So what can you do if you decide you want to live the best, most dynamic and joy-filled life for the longest period of time and better manage your money with all this in mind?

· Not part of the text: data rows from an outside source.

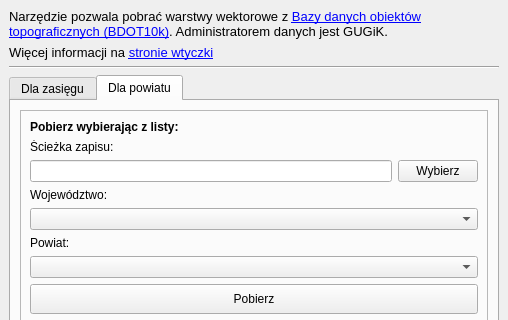
Old version of the form gissupport_plugin/modules/data_downloader/prg_address/prg_address_dockwidget.ui in the repository gis-support/gis-support-plugin; both pictures show x 0 to 508 and y 0 to 320 of the 508 by 796 pixel window.
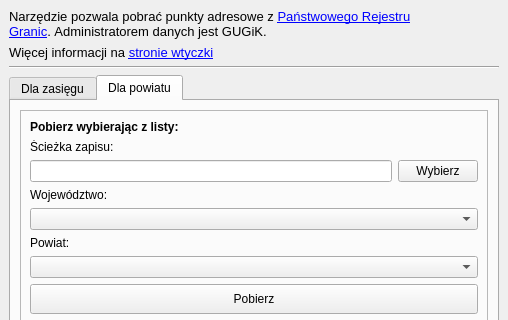
New version of the form.

Commit message:
DEV-13565 Zmiana wyświetlanego tekstu oraz linku (#111)
* Zmiana wyświetlanego tekstu oraz linku

* DEV-13565 mikro poprawka tekstu

---------

Patch:
```diff
--- a/gissupport_plugin/modules/data_downloader/prg_address/prg_address_dockwidget.ui
+++ b/gissupport_plugin/modules/data_downloader/prg_address/prg_address_dockwidget.ui
@@ -18,7 +18,7 @@
     <item>
      <widget class="QLabel" name="descLabel">
       <property name="text">
-       <string>&lt;html&gt;&lt;head/&gt;&lt;body&gt;&lt;p&gt;&lt;span style=&quot; font-size:10pt;&quot;&gt;Narzędzie pozwala pobrać warstwy wektorowe z &lt;a href=&quot;https://www.geoportal.gov.pl/pl/dane/baza-danych-obiektow-topograficznych-bdot10k/&quot;&gt;&lt;span style=&quot; text-decoration: underline; color:#0000ff;&quot;&gt;Bazy danych obiektów topograficznych (BDOT10k)&lt;/span&gt;&lt;/a&gt;. Administratorem danych jest GUGiK. &lt;/span&gt;&lt;/p&gt;&lt;/body&gt;&lt;/html&gt;</string>
+       <string>&lt;html&gt;&lt;head/&gt;&lt;body&gt;&lt;p&gt;&lt;span style=&quot; font-size:10pt;&quot;&gt;Narzędzie pozwala pobrać punkty adresowe z &lt;a href=&quot;https://www.geoportal.gov.pl/pl/dane/panstwowy-rejestr-granic-prg/&quot;&gt;&lt;span style=&quot; text-decoration: underline; color:#0000ff;&quot;&gt;Państwowego Rejestru Granic&lt;/span&gt;&lt;/a&gt;.&amp;nbsp;Administratorem danych jest GUGiK. &lt;/span&gt;&lt;/p&gt;&lt;/body&gt;&lt;/html&gt;</string>
       </property>
       <property name="wordWrap">
        <bool>true</bool>
```
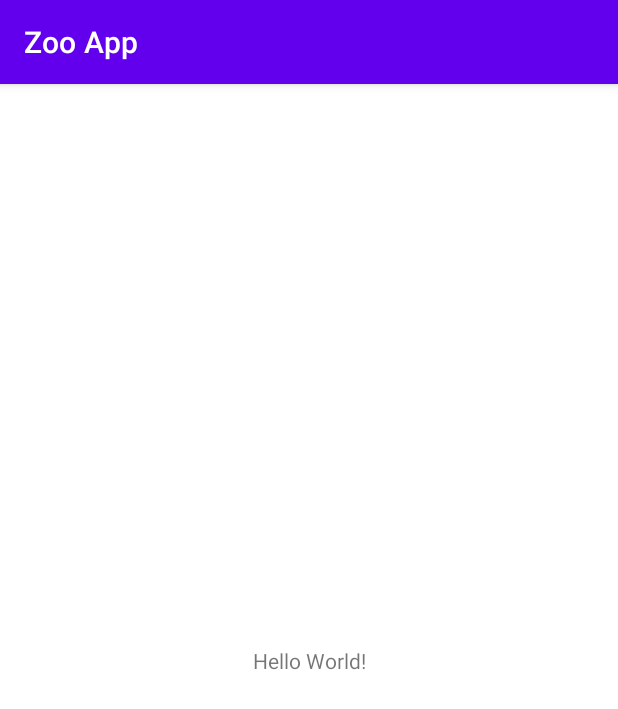
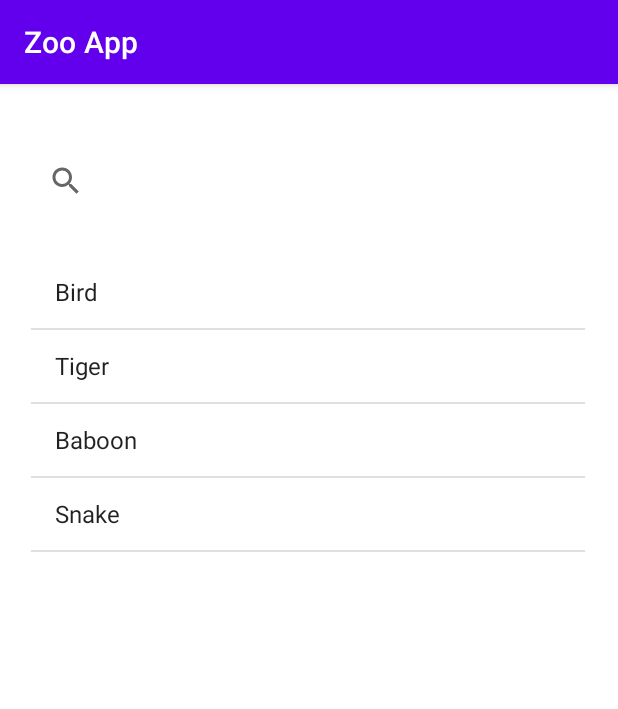
Before and after one commit to CSE-110-Spring-2022/zooseeker-cse-110-team-4, an Android app: the screen it shows after launch (MainActivity), on a phone screen of 412 x 824 dp. Shown: the top 709 px of the screen. Run offline under Robolectric (Android 15) with nearby library versions, the phone set to English and light mode, and no system bars.

Commit message:
First commit

```diff
--- a/app/src/main/java/com/example/zooapp/MainActivity.java
+++ b/app/src/main/java/com/example/zooapp/MainActivity.java
@@ -3,12 +3,52 @@ package com.example.zooapp;
 import androidx.appcompat.app.AppCompatActivity;
 
 import android.os.Bundle;
+import android.view.Menu;
+import android.view.MenuItem;
+import android.widget.ArrayAdapter;
+import android.widget.ListView;
+import android.widget.SearchView;
+
+import java.util.Arrays;
+import java.util.List;
 
 public class MainActivity extends AppCompatActivity {
 
+    public final List<String> animalList = Arrays.asList("Bird", "Tiger", "Baboon", "Snake");
     @Override
     protected void onCreate(Bundle savedInstanceState) {
         super.onCreate(savedInstanceState);
         setContentView(R.layout.activity_main);
+
+        SearchView searchBar = findViewById(R.id.searchBar);
+        ListView listView = findViewById(R.id.listView);
+        ArrayAdapter<String> adapter = new ArrayAdapter(this, android.R.layout.simple_list_item_1, animalList);
+
+        listView.setAdapter(adapter);
+        searchBar.setOnQueryTextListener(new SearchView.OnQueryTextListener(){
+            public boolean onQueryTextSubmit(String s)
+            {
+                searchBar.clearFocus();
+                if (animalList.contains(s))
+                    adapter.getFilter().filter(s);
+
+                return false;
+            }
+
+            @Override
+            public boolean onQueryTextChange(String s) {
+                adapter.getFilter().filter(s);
+                return false;
+            }
+        });
+
     }
+
+    /*public boolean onCreatedOptionMenu(Menu menu)
+    {
+        getMenuInflater().inflate(R.menu.menu_main, menu);
+        MenuItem menuItems = menu.findItem(R.id.searchBar);
+
+        return super.onCreateOptionsMenu(menu);
+    } */
 }
--- a/app/src/main/res/layout/activity_main.xml
+++ b/app/src/main/res/layout/activity_main.xml
@@ -1,4 +1,5 @@
 <?xml version="1.0" encoding="utf-8"?>
+
 <androidx.constraintlayout.widget.ConstraintLayout xmlns:android="http://schemas.android.com/apk/res/android"
     xmlns:app="http://schemas.android.com/apk/res-auto"
     xmlns:tools="http://schemas.android.com/tools"
@@ -6,13 +7,28 @@
     android:layout_height="match_parent"
     tools:context=".MainActivity">
 
-    <TextView
-        android:layout_width="wrap_content"
-        android:layout_height="wrap_content"
-        android:text="Hello World!"
-        app:layout_constraintBottom_toBottomOf="parent"
-        app:layout_constraintLeft_toLeftOf="parent"
-        app:layout_constraintRight_toRightOf="parent"
+
+    <SearchView
+        android:id="@+id/searchBar"
+        android:layout_width="372dp"
+        android:layout_height="49dp"
+        android:layout_marginStart="20dp"
+        android:layout_marginTop="40dp"
+        android:layout_marginEnd="19dp"
+        app:layout_constraintEnd_toEndOf="parent"
+        app:layout_constraintHorizontal_bias="0.0"
+        app:layout_constraintStart_toStartOf="parent"
         app:layout_constraintTop_toTopOf="parent" />
 
+    <ListView
+        android:id="@+id/listView"
+        android:layout_width="369dp"
+        android:layout_height="467dp"
+        android:layout_marginStart="20dp"
+        android:layout_marginTop="25dp"
+        android:layout_marginEnd="22dp"
+        app:layout_constraintEnd_toEndOf="parent"
+        app:layout_constraintStart_toStartOf="parent"
+        app:layout_constraintTop_toBottomOf="@+id/searchBar" />
+
 </androidx.constraintlayout.widget.ConstraintLayout>
```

  • Start by listening to your body. Pay attention to early warning signals, those pesky indicators of what Pilar affectionately labels "Pissed-Off Body Syndrome". (Want to explore what your body might be telling you? You can start by filling out her Weird Symptom Checklist.) 
  • Challenge conventional assumptions, beliefs and tropes. "I'll rest when I'm retired," "I'll start getting healthy when I make partner," "Feeling fatigued is just a part of aging," "All I have to do is take my meds and I'll be fine," "My doctor says my labs are normal, so ..." Limiting thoughts like these likely didn't help you build your wealth – and they won't help you improve your vitality. 
  • Aggressively invest in your health. Treat your health like a retirement asset: Invest in it the same way you invest in a 401(k) or IRA – sustainably, over a long time. Plan to spend more money on things like nutrition-dense food, sustainable fitness, functional health counsel, mental health support, coaching and behavior change. Embrace health education and life redesign in the service of staving off major problems before they happen – and enjoying more of your full potential, starting now. 

Above all, rather than focusing your financial planning on your post-retirement lifespan, focus on investing in and extending your "healthspan" – the number of years you can expect to enjoy full health. Because there is no greater return on investment than that. A recent survey of retirees found that, compared to amount of retirement assets, "health actually appears to be the more important driver of well-being in retirement."

Finally, if you have a hard time justifying investments in your own health and well-being, consider your proactive self-care a service to others – including the people who love you most and who may, someday, need to help care for you. 


Certified Financial Planner Board of Standards Inc. owns the certification marks CFP®, CERTIFIED FINANCIAL PLANNERTM and federally registered in the U.S., which it awards to individuals who successfully complete CFP Board’s initial and ongoing certification requirements.

The information reflected on this page are Baird expert opinions today and are subject to change. The information provided here has not taken into consideration the investment goals or needs of any specific investor and investors should not make any investment decisions based solely on this information. Past performance is not a guarantee of future results. All investments have some level of risk, and investors have different time horizons, goals and risk tolerances, so speak to your Baird Financial Advisor before taking action. The views and opinions expressed here are those of the speaker and do not necessarily reflect the views or positions of the firm.